Start of INPUT DATA

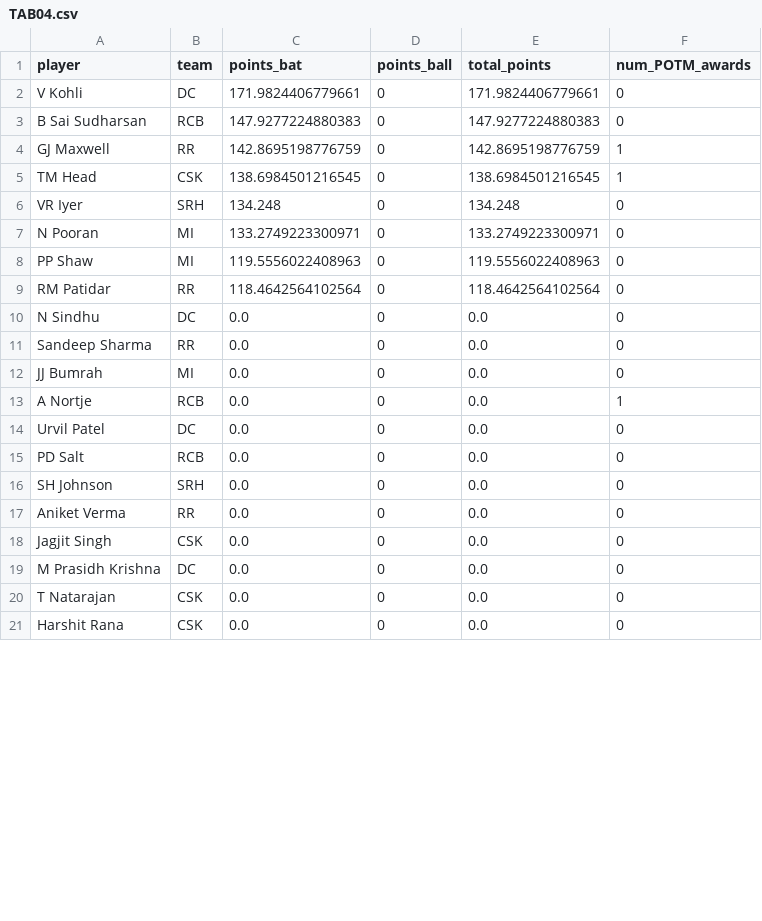
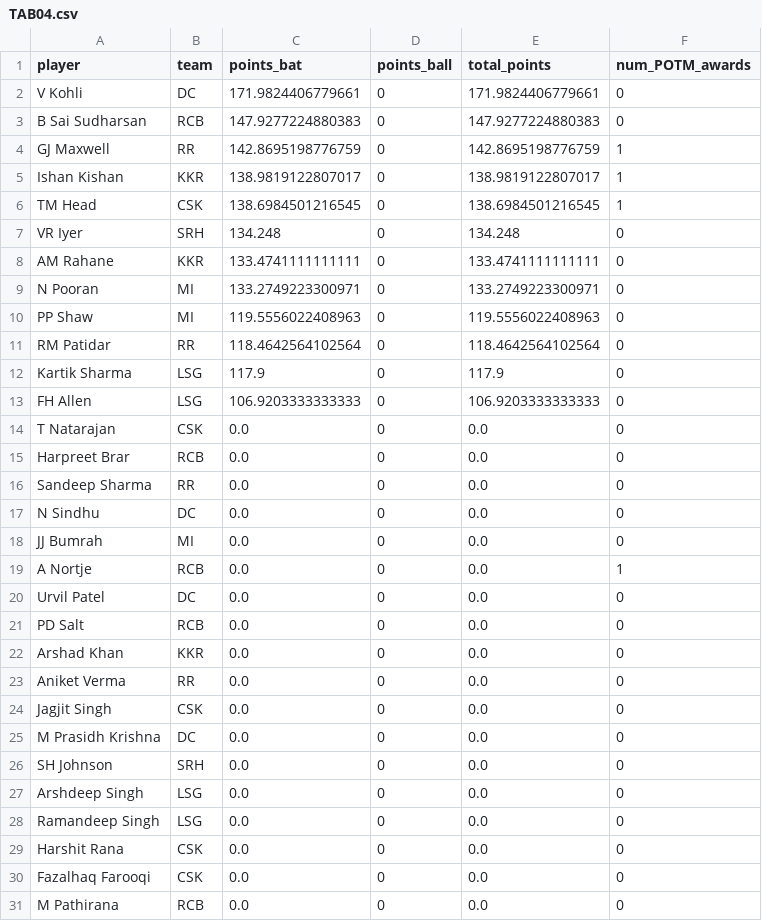
Before and after one commit to RoumyaDas/SPL, a CSV file: SPL/data/S03/TAB04.csv, drawn as a sheet; only a part is shown; the diff covers the shown part only.

```diff
--- a/SPL/data/S03/TAB04.csv
+++ b/SPL/data/S03/TAB04.csv
@@ -4,4 +4,6 @@ B Sai Sudharsan,RCB,147.9277224880383,0,147.9277224880383,0
 GJ Maxwell,RR,142.8695198776759,0,142.8695198776759,1
+Ishan Kishan,KKR,138.9819122807017,0,138.9819122807017,1
 TM Head,CSK,138.6984501216545,0,138.6984501216545,1
 VR Iyer,SRH,134.248,0,134.248,0
+AM Rahane,KKR,133.4741111111111,0,133.4741111111111,0
 N Pooran,MI,133.2749223300971,0,133.2749223300971,0
@@ -9,4 +11,8 @@ PP Shaw,MI,119.5556022408963,0,119.5556022408963,0
 RM Patidar,RR,118.4642564102564,0,118.4642564102564,0
+Kartik Sharma,LSG,117.9,0,117.9,0
+FH Allen,LSG,106.9203333333333,0,106.9203333333333,0
+T Natarajan,CSK,0.0,0,0.0,0
+Harpreet Brar,RCB,0.0,0,0.0,0
+Sandeep Sharma,RR,0.0,0,0.0,0
 N Sindhu,DC,0.0,0,0.0,0
-Sandeep Sharma,RR,0.0,0,0.0,0
 JJ Bumrah,MI,0.0,0,0.0,0
@@ -15,3 +21,3 @@ Urvil Patel,DC,0.0,0,0.0,0
 PD Salt,RCB,0.0,0,0.0,0
-SH Johnson,SRH,0.0,0,0.0,0
+Arshad Khan,KKR,0.0,0,0.0,0
 Aniket Verma,RR,0.0,0,0.0,0
@@ -19,3 +25,7 @@ Jagjit Singh,CSK,0.0,0,0.0,0
 M Prasidh Krishna,DC,0.0,0,0.0,0
-T Natarajan,CSK,0.0,0,0.0,0
+SH Johnson,SRH,0.0,0,0.0,0
+Arshdeep Singh,LSG,0.0,0,0.0,0
+Ramandeep Singh,LSG,0.0,0,0.0,0
 Harshit Rana,CSK,0.0,0,0.0,0
+Fazalhaq Farooqi,CSK,0.0,0,0.0,0
+M Pathirana,RCB,0.0,0,0.0,0
```
Also changed, not shown: 13 added rows, 29 moved rows and 14 edited cells elsewhere in this file, SPL/data/Matchcards/Season_03.csv, SPL/data/S03/TAB01.csv, 46 other files.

End of INPUT DATA

* _WORK TO COMPLETE_
State the number of lines in the data that carry "Singh", and add nothing to it.

* _OUTPUT OF THE TASK_
3